AIM OF THE EXERCISE: Please output all of the entries exactly and omit any images they hold.

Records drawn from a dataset
---------------

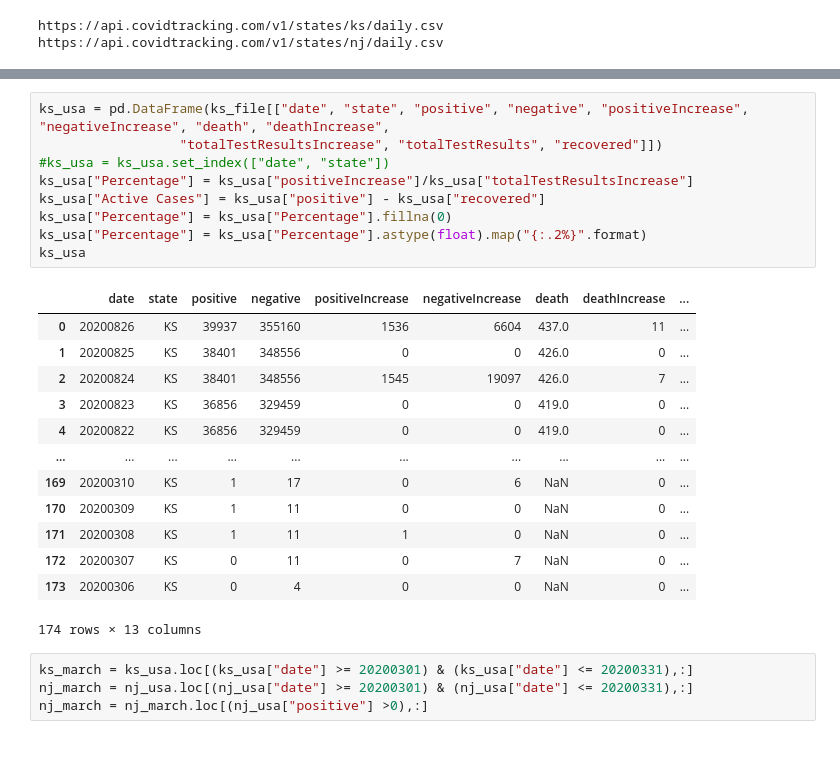
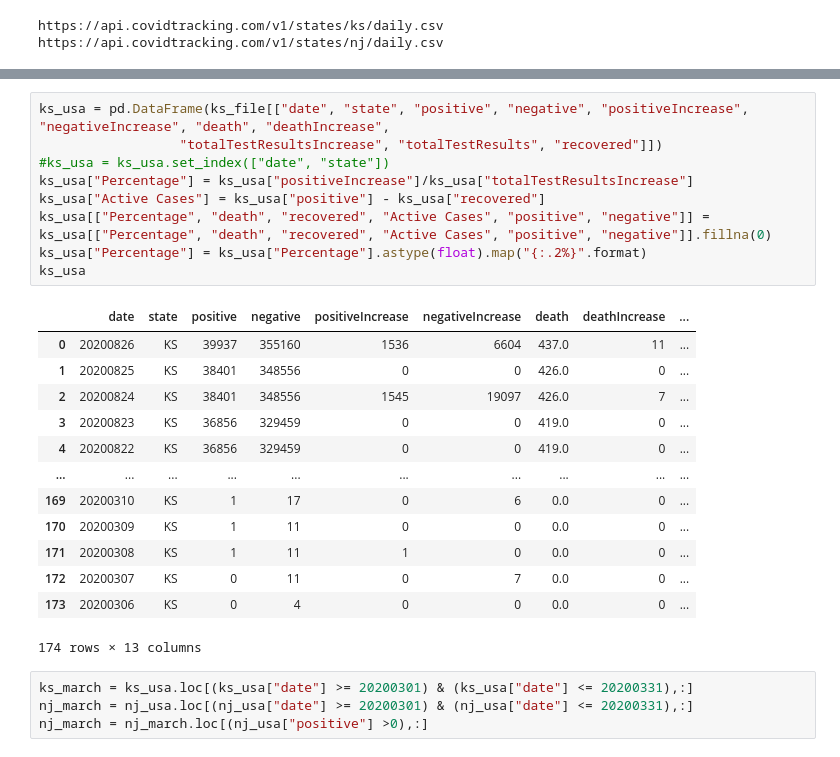
Before and after one commit to adrianstrecker/project-1, a Jupyter notebook: Covid Tracking API to CSV.ipynb, the cells around one changed output, grey strips where cells are left out. Cells and saved outputs as stored; diff of their text form.

```diff
--- a/Covid Tracking API to CSV.ipynb
+++ b/Covid Tracking API to CSV.ipynb
@@ -78,25 +78,25 @@ nj_usa
 # %%
 ks_usa = pd.DataFrame(ks_file[["date", "state", "positive", "negative", "positiveIncrease", "negativeIncrease", "death", "deathIncrease",
                   "totalTestResultsIncrease", "totalTestResults", "recovered"]])
 #ks_usa = ks_usa.set_index(["date", "state"])
 ks_usa["Percentage"] = ks_usa["positiveIncrease"]/ks_usa["totalTestResultsIncrease"]
 ks_usa["Active Cases"] = ks_usa["positive"] - ks_usa["recovered"]
-ks_usa["Percentage"] = ks_usa["Percentage"].fillna(0)
+ks_usa[["Percentage", "death", "recovered", "Active Cases", "positive", "negative"]] = ks_usa[["Percentage", "death", "recovered", "Active Cases", "positive", "negative"]].fillna(0)
 ks_usa["Percentage"] = ks_usa["Percentage"].astype(float).map("{:.2%}".format)
 ks_usa
 # %% [output]
 |  | date | state | positive | negative | positiveIncrease | negativeIncrease | death | deathIncrease | ... |
 | 0 | 20200826 | KS | 39937 | 355160 | 1536 | 6604 | 437.0 | 11 | ... |
 | 1 | 20200825 | KS | 38401 | 348556 | 0 | 0 | 426.0 | 0 | ... |
 | 2 | 20200824 | KS | 38401 | 348556 | 1545 | 19097 | 426.0 | 7 | ... |
 | 3 | 20200823 | KS | 36856 | 329459 | 0 | 0 | 419.0 | 0 | ... |
 | 4 | 20200822 | KS | 36856 | 329459 | 0 | 0 | 419.0 | 0 | ... |
 | ... | ... | ... | ... | ... | ... | ... | ... | ... | ... |
-| 169 | 20200310 | KS | 1 | 17 | 0 | 6 | NaN | 0 | ... |
-| 170 | 20200309 | KS | 1 | 11 | 0 | 0 | NaN | 0 | ... |
-| 171 | 20200308 | KS | 1 | 11 | 1 | 0 | NaN | 0 | ... |
-| 172 | 20200307 | KS | 0 | 11 | 0 | 7 | NaN | 0 | ... |
-| 173 | 20200306 | KS | 0 | 4 | 0 | 0 | NaN | 0 | ... |
+| 169 | 20200310 | KS | 1 | 17 | 0 | 6 | 0.0 | 0 | ... |
+| 170 | 20200309 | KS | 1 | 11 | 0 | 0 | 0.0 | 0 | ... |
+| 171 | 20200308 | KS | 1 | 11 | 1 | 0 | 0.0 | 0 | ... |
+| 172 | 20200307 | KS | 0 | 11 | 0 | 7 | 0.0 | 0 | ... |
+| 173 | 20200306 | KS | 0 | 4 | 0 | 0 | 0.0 | 0 | ... |
 174 rows × 13 columns
 # %%
 ks_march = ks_usa.loc[(ks_usa["date"] >= 20200301) & (ks_usa["date"] <= 20200331),:]
```
Also changed, not shown: parts of 3 cells of this notebook, 1 other file.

---------------

TASK SOLUTION:
Before and after one commit to adrianstrecker/project-1, a Jupyter notebook: Covid Tracking API to CSV.ipynb, the cells around one changed output, grey strips where cells are left out. Cells and saved outputs as stored; diff of their text form.

```diff
--- a/Covid Tracking API to CSV.ipynb
+++ b/Covid Tracking API to CSV.ipynb
@@ -78,25 +78,25 @@ nj_usa
 # %%
 ks_usa = pd.DataFrame(ks_file[["date", "state", "positive", "negative", "positiveIncrease", "negativeIncrease", "death", "deathIncrease",
                   "totalTestResultsIncrease", "totalTestResults", "recovered"]])
 #ks_usa = ks_usa.set_index(["date", "state"])
 ks_usa["Percentage"] = ks_usa["positiveIncrease"]/ks_usa["totalTestResultsIncrease"]
 ks_usa["Active Cases"] = ks_usa["positive"] - ks_usa["recovered"]
-ks_usa["Percentage"] = ks_usa["Percentage"].fillna(0)
+ks_usa[["Percentage", "death", "recovered", "Active Cases", "positive", "negative"]] = ks_usa[["Percentage", "death", "recovered", "Active Cases", "positive", "negative"]].fillna(0)
 ks_usa["Percentage"] = ks_usa["Percentage"].astype(float).map("{:.2%}".format)
 ks_usa
 # %% [output]
 |  | date | state | positive | negative | positiveIncrease | negativeIncrease | death | deathIncrease | ... |
 | 0 | 20200826 | KS | 39937 | 355160 | 1536 | 6604 | 437.0 | 11 | ... |
 | 1 | 20200825 | KS | 38401 | 348556 | 0 | 0 | 426.0 | 0 | ... |
 | 2 | 20200824 | KS | 38401 | 348556 | 1545 | 19097 | 426.0 | 7 | ... |
 | 3 | 20200823 | KS | 36856 | 329459 | 0 | 0 | 419.0 | 0 | ... |
 | 4 | 20200822 | KS | 36856 | 329459 | 0 | 0 | 419.0 | 0 | ... |
 | ... | ... | ... | ... | ... | ... | ... | ... | ... | ... |
-| 169 | 20200310 | KS | 1 | 17 | 0 | 6 | NaN | 0 | ... |
-| 170 | 20200309 | KS | 1 | 11 | 0 | 0 | NaN | 0 | ... |
-| 171 | 20200308 | KS | 1 | 11 | 1 | 0 | NaN | 0 | ... |
-| 172 | 20200307 | KS | 0 | 11 | 0 | 7 | NaN | 0 | ... |
-| 173 | 20200306 | KS | 0 | 4 | 0 | 0 | NaN | 0 | ... |
+| 169 | 20200310 | KS | 1 | 17 | 0 | 6 | 0.0 | 0 | ... |
+| 170 | 20200309 | KS | 1 | 11 | 0 | 0 | 0.0 | 0 | ... |
+| 171 | 20200308 | KS | 1 | 11 | 1 | 0 | 0.0 | 0 | ... |
+| 172 | 20200307 | KS | 0 | 11 | 0 | 7 | 0.0 | 0 | ... |
+| 173 | 20200306 | KS | 0 | 4 | 0 | 0 | 0.0 | 0 | ... |
 174 rows × 13 columns
 # %%
 ks_march = ks_usa.loc[(ks_usa["date"] >= 20200301) & (ks_usa["date"] <= 20200331),:]
```
Also changed, not shown: parts of 3 cells of this notebook, 1 other file.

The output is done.